**What the task requires**
Searching the material below, find each line that includes the word "yAxisId", and copy it.

=-=-=

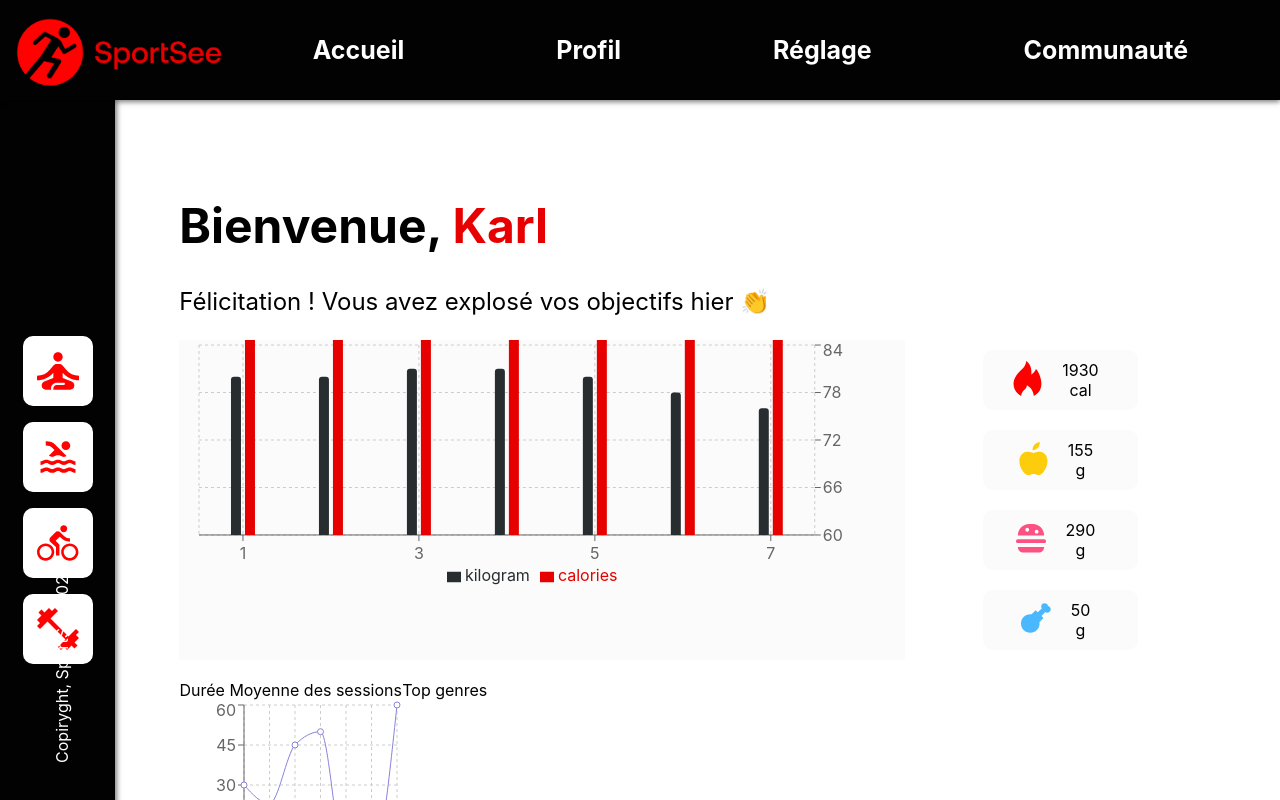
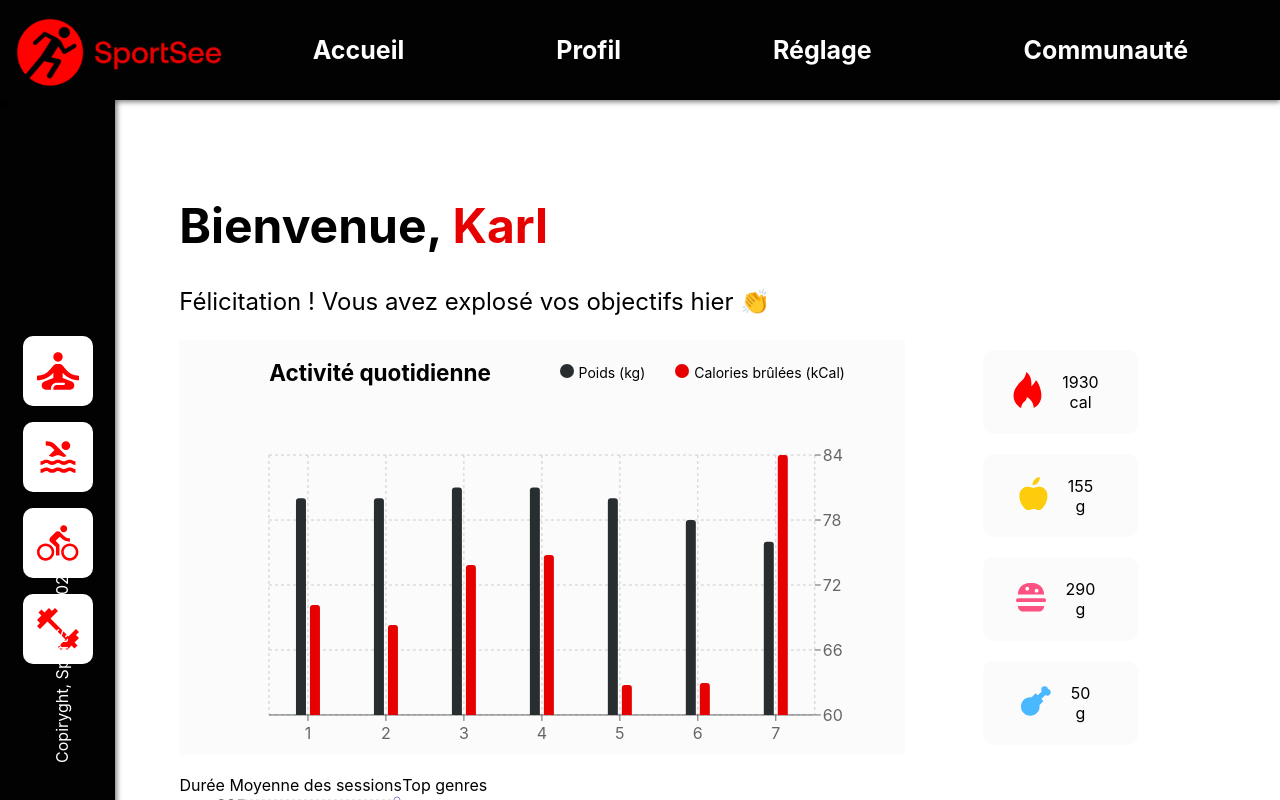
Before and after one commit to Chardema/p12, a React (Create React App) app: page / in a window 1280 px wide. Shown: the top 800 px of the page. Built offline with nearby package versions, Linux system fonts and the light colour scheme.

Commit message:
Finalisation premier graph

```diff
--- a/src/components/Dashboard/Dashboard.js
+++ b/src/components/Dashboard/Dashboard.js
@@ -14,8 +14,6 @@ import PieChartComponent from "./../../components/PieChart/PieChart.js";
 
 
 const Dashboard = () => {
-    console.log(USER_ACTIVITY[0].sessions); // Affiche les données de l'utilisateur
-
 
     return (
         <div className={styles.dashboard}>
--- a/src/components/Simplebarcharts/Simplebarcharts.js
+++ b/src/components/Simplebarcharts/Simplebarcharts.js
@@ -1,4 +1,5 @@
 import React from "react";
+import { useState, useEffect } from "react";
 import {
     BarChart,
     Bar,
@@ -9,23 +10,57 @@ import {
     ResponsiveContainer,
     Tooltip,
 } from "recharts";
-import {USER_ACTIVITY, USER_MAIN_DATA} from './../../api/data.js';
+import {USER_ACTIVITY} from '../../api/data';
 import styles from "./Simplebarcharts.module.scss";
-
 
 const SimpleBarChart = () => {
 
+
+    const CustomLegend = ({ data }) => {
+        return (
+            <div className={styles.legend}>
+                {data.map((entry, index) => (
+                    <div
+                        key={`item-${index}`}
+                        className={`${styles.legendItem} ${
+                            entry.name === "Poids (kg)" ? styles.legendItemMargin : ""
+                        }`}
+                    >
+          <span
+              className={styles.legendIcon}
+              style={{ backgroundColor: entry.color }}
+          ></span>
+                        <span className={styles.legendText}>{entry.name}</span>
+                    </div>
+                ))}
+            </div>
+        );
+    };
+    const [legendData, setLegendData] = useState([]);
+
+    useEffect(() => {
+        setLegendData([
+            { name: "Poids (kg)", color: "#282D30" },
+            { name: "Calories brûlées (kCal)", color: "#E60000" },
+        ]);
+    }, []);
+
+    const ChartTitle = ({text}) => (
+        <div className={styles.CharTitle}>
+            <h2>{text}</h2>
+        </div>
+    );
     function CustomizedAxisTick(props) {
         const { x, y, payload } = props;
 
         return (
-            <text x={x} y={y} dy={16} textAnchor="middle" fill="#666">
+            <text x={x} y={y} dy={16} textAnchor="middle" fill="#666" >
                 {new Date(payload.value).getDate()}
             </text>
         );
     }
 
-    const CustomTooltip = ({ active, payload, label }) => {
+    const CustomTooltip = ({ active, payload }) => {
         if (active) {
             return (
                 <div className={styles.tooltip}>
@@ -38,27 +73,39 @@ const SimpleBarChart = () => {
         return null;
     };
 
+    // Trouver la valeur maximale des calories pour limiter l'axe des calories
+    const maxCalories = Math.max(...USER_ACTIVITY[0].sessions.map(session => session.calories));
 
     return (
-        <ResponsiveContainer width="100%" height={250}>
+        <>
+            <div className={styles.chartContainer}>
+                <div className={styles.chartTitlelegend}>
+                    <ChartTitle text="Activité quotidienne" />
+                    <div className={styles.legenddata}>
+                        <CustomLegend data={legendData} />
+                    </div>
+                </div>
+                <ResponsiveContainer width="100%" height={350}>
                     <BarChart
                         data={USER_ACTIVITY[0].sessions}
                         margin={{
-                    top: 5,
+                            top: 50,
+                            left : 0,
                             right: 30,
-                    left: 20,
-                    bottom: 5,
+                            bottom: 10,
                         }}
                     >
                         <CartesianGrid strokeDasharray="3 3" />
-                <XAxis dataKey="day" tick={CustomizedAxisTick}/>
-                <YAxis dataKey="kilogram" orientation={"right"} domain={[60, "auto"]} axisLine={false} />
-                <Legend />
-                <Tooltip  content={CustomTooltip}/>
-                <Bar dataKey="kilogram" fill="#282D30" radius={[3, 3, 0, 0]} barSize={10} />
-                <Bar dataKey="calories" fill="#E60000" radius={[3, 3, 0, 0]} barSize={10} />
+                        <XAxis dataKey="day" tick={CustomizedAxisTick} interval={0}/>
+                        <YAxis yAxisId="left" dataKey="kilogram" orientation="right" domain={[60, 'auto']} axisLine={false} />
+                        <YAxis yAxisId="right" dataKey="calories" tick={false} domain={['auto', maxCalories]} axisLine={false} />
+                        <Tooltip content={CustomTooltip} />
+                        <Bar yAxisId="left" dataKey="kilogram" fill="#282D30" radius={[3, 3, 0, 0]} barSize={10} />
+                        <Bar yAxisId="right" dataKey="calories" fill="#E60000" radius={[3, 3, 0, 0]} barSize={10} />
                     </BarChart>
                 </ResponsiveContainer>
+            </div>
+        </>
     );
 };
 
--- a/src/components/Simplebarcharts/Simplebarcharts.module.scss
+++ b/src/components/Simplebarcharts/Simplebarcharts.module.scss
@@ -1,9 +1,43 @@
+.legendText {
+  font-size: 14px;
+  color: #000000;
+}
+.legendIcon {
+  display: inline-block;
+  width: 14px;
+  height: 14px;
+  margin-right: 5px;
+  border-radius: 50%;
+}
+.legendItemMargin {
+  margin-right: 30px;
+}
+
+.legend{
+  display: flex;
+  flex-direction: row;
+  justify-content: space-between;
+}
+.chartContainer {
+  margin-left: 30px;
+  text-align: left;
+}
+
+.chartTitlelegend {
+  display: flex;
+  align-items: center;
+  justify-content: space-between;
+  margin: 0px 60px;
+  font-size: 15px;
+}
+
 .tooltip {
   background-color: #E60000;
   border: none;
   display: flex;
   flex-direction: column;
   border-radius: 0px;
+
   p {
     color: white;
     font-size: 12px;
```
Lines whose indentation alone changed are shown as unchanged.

=-=-=

**Reply to the exercise**
+                        <YAxis yAxisId="left" dataKey="kilogram" orientation="right" domain={[60, 'auto']} axisLine={false} />
+                        <YAxis yAxisId="right" dataKey="calories" tick={false} domain={['auto', maxCalories]} axisLine={false} />
+                        <Bar yAxisId="left" dataKey="kilogram" fill="#282D30" radius={[3, 3, 0, 0]} barSize={10} />
+                        <Bar yAxisId="right" dataKey="calories" fill="#E60000" radius={[3, 3, 0, 0]} barSize={10} />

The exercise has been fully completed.